Skip to main content

Canadian university lab prioritises post-experiment materials recycling

Canada – Test tubes, plastic gloves and safety masks are only a string of items used and discarded daily at a laboratory. And while an increasing number of researchers are working on ecological solutions, it stands to reason that the various experiments conducted globally results in a sizable waste stream. Indeed, a new study by McGill University students confirms that its campus labs send an impressive volume of plastic and glass items to landfill each year.

An estimated 100 tons of plastic waste and 275 tons of glass could be recycled annually by properly collecting waste at McGill University laboratory. This material used to innovative work but will hardly ever see the inside of a recycling facility, the research paper claims.

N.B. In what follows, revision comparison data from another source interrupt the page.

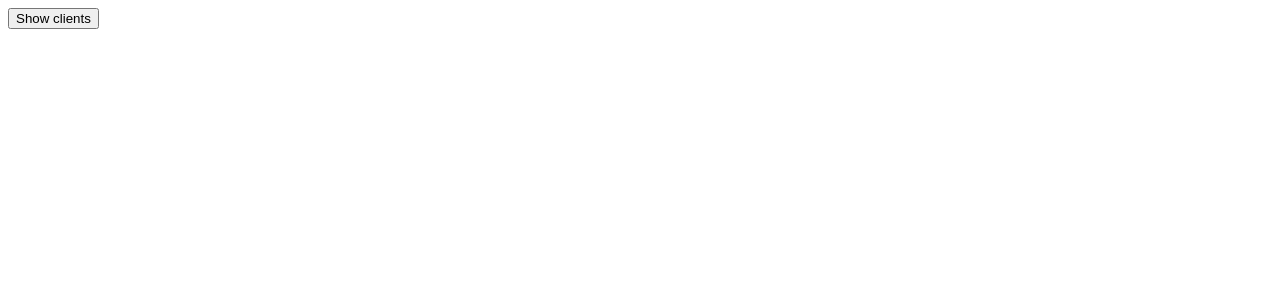
Repository: motiejus1/16-paskaita-PHP-05.31
Page: http://localhost/
An editor plug-in stored every save of this project. The page is shown before and after a run of saves, followed by the edit.
The browser window is 1280 px wide. The pictures show the whole page.
The page is run by PHP 8.4 with error messages shown; the project is at /var/www/html/.

Above is the page before, as saved 2021-09-08 18:31:01.

After the next 3 saves:
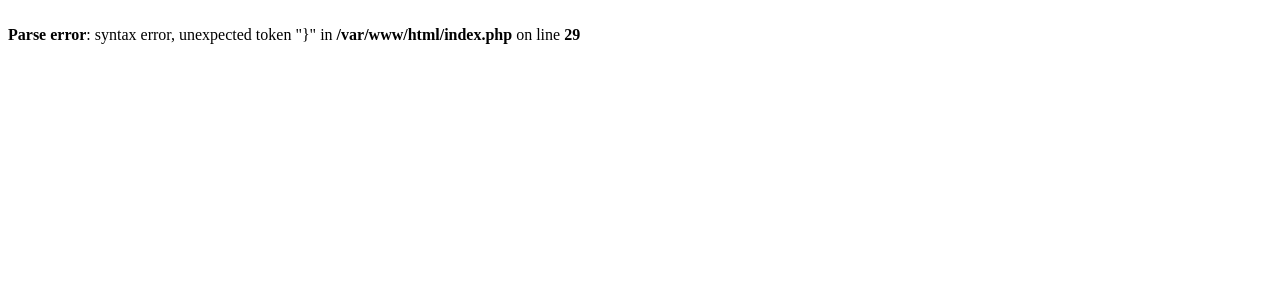
The 3 saves are shown as one change because they came seconds apart.
The last was saved 11 s later.
--- a/index.php
+++ b/index.php
@@ -25,7 +25,7 @@
             LIMIT 50
             ";
 
-
+            $result = $conn->query()
         }
 
 

After the save that followed:
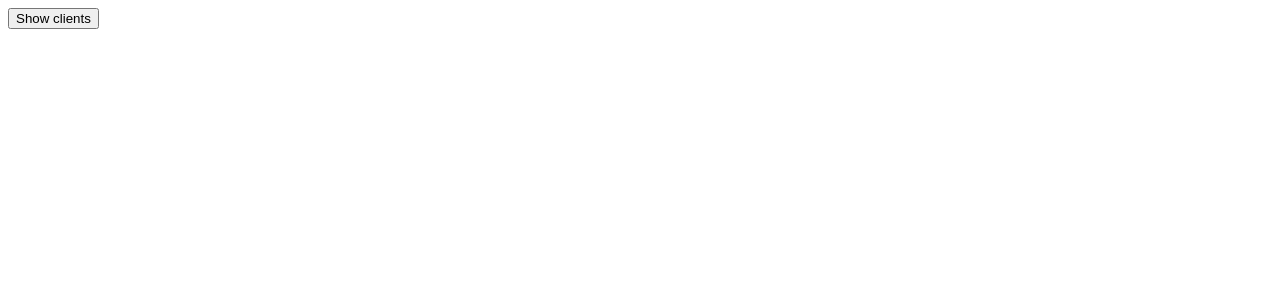
Saved 6 s later.
--- a/index.php
+++ b/index.php
@@ -25,7 +25,7 @@
             LIMIT 50
             ";
 
-            $result = $conn->query()
+            $result = $conn->query($sql);
         }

What’s more, except for notable exceptions like Harvard University, it is likely results aren’t much better at the 300-plus research universities scattered across North America. McGill University alone has 900 research and teaching labs.

The findings are based on a 2-month long sampling of 16 different McGill labs, says Sai Rajasekar Rajajayavel, who initiated the study. The mechanical engineering graduate explains that the hazardous nature of certain materials render them unsuitable for reuse or recycling.

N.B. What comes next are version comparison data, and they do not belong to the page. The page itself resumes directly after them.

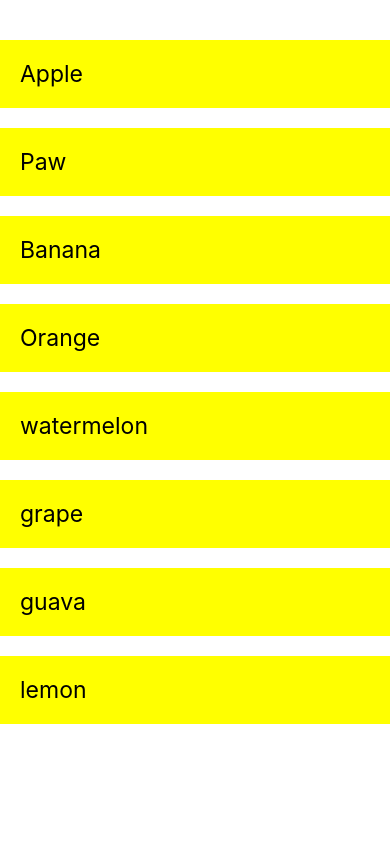
Repository: akinmiday/ReactNativeApp
Screen: /
The author's editor kept a copy of each file at every save. The screen is drawn from the files as they stood at one save, then again after the next save.
The app was drawn by React Native's web renderer in a window 390 px wide. The project was rebuilt for these pictures with package versions that can differ from the ones it lists, and the page was loaded fresh each time.

Above is the screen before, as saved 2023-08-03 08:06:57.

### App.js
import { StatusBar } from "expo-status-bar";
import { useState } from "react";
import { StyleSheet, View, Text } from "react-native";

export default function App() {
  const [fruit, setFruit] = useState([
    { name: "Apple", key: "1" },
    { name: "Paw", key: "2" },
    { name: "Banana", key: "3" },
    { name: "Orange", key: "4" },
    { name: "watermelon", key: "5" },
    { name: "grape", key: "6" },
    { name: "guava", key: "7" },
    { name: "lemon", key: "8" },
  ]);
  return (
    <View style={styles.container}>
      {fruit.map((fruits) => {
        return (
          <View key={fruits.key}>
            <Text style={styles.fruits}>{fruits.name}</Text>
          </View>
        );
      })}
    </View>
  );
}

const styles = StyleSheet.create({
  container: {
    flex: 1,
    backgroundColor: "#fff",
    marginTop: 20,
  },
  fruits: {
    fontSize: 23,
    backgroundColor: "yellow",
    marginTop: 20,
    padding: 20,
  },
});

After the next save:
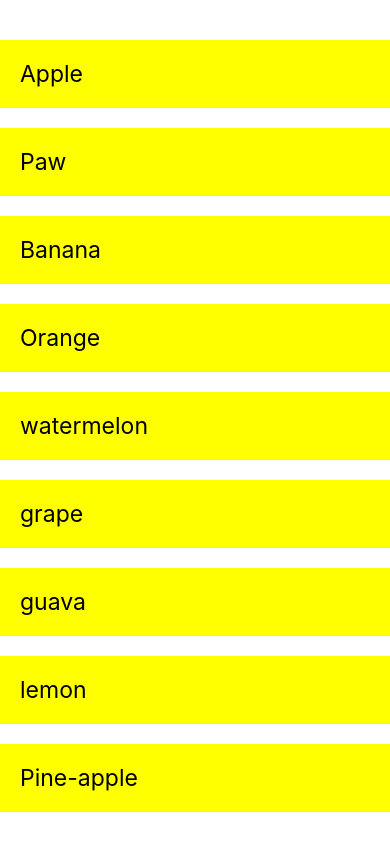
Saved 73 s later.
--- a/App.js
+++ b/App.js
@@ -12,6 +12,7 @@ export default function App() {
     { name: "grape", key: "6" },
     { name: "guava", key: "7" },
     { name: "lemon", key: "8" },
+    { name: "Pine-apple", key: "9" },
   ]);
   return (
     <View style={styles.container}>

‘The university has a very strict policy for these materials. On the other hand, over the years, I’ve thrown out a great deal of non-hazardous materials as well,’ Rajajayavel points out. ‘This fact is just mind-boggling,’ he comments.

The researcher cites figures from the University of Toronto’s St. George campus indicating it is possible to achieve a waste diversion rate of over 68%. This is said to be the highest result achieved by universities in North America.

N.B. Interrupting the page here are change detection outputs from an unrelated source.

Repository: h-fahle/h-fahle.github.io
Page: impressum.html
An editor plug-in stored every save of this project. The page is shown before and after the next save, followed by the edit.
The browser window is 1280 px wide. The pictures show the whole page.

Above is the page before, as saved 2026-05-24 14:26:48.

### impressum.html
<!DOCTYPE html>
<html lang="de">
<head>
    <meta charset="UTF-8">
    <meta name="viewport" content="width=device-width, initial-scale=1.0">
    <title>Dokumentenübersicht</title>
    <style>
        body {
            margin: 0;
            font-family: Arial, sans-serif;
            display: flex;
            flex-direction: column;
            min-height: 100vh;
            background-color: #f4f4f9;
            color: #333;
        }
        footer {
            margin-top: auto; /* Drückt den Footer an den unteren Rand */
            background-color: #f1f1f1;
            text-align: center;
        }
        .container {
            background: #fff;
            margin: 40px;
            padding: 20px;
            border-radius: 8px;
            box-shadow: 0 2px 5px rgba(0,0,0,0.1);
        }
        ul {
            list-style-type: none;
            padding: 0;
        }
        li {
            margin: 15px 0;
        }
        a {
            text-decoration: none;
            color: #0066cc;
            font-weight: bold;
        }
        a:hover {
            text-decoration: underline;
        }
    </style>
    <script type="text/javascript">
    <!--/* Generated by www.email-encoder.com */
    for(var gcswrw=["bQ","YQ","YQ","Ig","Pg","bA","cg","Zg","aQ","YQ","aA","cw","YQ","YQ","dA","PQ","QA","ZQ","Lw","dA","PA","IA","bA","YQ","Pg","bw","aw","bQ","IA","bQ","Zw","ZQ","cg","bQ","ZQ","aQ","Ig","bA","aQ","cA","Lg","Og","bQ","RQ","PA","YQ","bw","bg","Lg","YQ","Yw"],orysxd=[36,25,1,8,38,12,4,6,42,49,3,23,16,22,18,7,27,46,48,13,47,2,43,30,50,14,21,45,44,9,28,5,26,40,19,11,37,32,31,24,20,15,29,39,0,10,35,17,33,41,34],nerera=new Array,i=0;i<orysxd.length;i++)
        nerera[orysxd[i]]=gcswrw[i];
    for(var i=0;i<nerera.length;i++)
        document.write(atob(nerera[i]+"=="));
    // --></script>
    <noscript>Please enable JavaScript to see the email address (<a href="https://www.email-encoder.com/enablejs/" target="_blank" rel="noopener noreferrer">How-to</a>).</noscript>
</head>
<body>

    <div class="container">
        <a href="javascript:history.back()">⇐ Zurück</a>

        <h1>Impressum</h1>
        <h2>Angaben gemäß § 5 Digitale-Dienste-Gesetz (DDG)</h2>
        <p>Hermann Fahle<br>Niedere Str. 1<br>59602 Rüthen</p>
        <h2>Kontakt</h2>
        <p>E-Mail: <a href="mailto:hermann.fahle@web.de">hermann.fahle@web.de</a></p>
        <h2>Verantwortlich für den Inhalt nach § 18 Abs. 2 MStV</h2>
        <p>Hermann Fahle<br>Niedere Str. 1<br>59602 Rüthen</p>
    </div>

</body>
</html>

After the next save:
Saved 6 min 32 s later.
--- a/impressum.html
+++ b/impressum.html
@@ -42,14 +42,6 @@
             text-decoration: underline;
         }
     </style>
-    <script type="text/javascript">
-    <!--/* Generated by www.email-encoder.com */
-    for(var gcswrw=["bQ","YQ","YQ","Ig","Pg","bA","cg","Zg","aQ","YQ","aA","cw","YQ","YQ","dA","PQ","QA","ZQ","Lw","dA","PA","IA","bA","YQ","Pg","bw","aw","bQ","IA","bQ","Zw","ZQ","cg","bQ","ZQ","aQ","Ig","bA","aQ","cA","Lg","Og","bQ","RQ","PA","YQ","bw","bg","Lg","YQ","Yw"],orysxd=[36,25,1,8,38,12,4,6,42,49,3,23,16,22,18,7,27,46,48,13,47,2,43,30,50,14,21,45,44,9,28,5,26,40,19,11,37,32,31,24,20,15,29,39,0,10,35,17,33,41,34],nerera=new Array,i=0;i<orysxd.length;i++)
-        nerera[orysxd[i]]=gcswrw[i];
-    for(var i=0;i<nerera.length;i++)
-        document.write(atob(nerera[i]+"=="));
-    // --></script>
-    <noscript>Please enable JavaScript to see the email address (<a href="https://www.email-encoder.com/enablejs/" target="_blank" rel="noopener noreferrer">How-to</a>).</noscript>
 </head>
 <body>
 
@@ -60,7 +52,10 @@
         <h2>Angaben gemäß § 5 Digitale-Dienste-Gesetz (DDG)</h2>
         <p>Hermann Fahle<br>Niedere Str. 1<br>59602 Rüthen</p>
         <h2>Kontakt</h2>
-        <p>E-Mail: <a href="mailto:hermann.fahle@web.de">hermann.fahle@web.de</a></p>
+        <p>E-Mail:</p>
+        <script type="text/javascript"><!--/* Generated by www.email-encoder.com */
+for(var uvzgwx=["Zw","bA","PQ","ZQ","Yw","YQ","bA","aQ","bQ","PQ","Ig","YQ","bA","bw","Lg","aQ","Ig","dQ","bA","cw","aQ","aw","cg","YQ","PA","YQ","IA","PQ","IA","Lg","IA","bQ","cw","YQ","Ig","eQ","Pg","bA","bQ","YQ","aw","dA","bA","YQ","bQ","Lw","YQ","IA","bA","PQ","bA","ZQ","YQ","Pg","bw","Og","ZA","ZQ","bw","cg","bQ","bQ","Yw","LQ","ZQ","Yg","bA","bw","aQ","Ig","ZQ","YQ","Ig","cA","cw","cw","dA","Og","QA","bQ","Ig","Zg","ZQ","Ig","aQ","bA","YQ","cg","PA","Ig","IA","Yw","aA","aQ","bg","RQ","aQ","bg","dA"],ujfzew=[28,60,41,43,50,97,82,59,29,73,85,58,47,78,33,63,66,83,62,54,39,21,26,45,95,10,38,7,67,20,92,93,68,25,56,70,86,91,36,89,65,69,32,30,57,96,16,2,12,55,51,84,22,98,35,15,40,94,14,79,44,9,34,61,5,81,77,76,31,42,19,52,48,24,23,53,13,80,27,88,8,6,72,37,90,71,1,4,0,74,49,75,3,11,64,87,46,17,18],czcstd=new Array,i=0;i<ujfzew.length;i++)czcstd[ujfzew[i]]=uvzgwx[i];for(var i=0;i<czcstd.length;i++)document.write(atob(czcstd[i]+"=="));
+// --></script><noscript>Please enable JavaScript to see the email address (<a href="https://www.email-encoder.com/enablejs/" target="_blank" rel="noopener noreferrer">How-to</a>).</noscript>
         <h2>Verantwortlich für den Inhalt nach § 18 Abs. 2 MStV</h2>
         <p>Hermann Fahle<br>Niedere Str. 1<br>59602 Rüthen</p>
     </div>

Since the study was released, McGill University has provided funding for a dedicated waste management scheme for its laboratories. A recycling project is already active to separately collect all plastics and glass items from lab experiments that may safely enter the recycling loop.

Plans to improve the university’s future recycling efforts include performing a life-cycle assessment and life-cycle impact assessment for both the plastic and glass waste.

Would you like to share any interesting developments or article ideas with us? Don't hesitate to contact us.

You might find this interesting too

Mother Nature tackles plastic waste
R&D solution: new hope for multi-layer materials

Leave a Reply

Your email address will not be published. Required fields are marked *

This site uses Akismet to reduce spam. Learn how your comment data is processed.

Subscribe now and get a full year for just €136 (normal rate is €170) Subscribe
Share your shear stories and win a GoPro!

It’s safe to say that scrap shears are the pillars of the recycling industry. But which configurations are the future? Take part in our tech survey and get a shot at winning a cool GoPro camera!

Thousands of scrap shears are driving recycling businesses all over the world. When it comes to different types, an operator may opt for maximum tonnage or flexibility, such as a mobile set-up. An integrated baling system is also gaining popularity. Ultimately, there is no wrong or right shear; it comes down to how you’re going to use it.

Our survey is meant to map the wants and needs of today’s dynamic recycling industry. Voice your opinion here and, who knows, you may be able to capture your recycling facility in action in HD.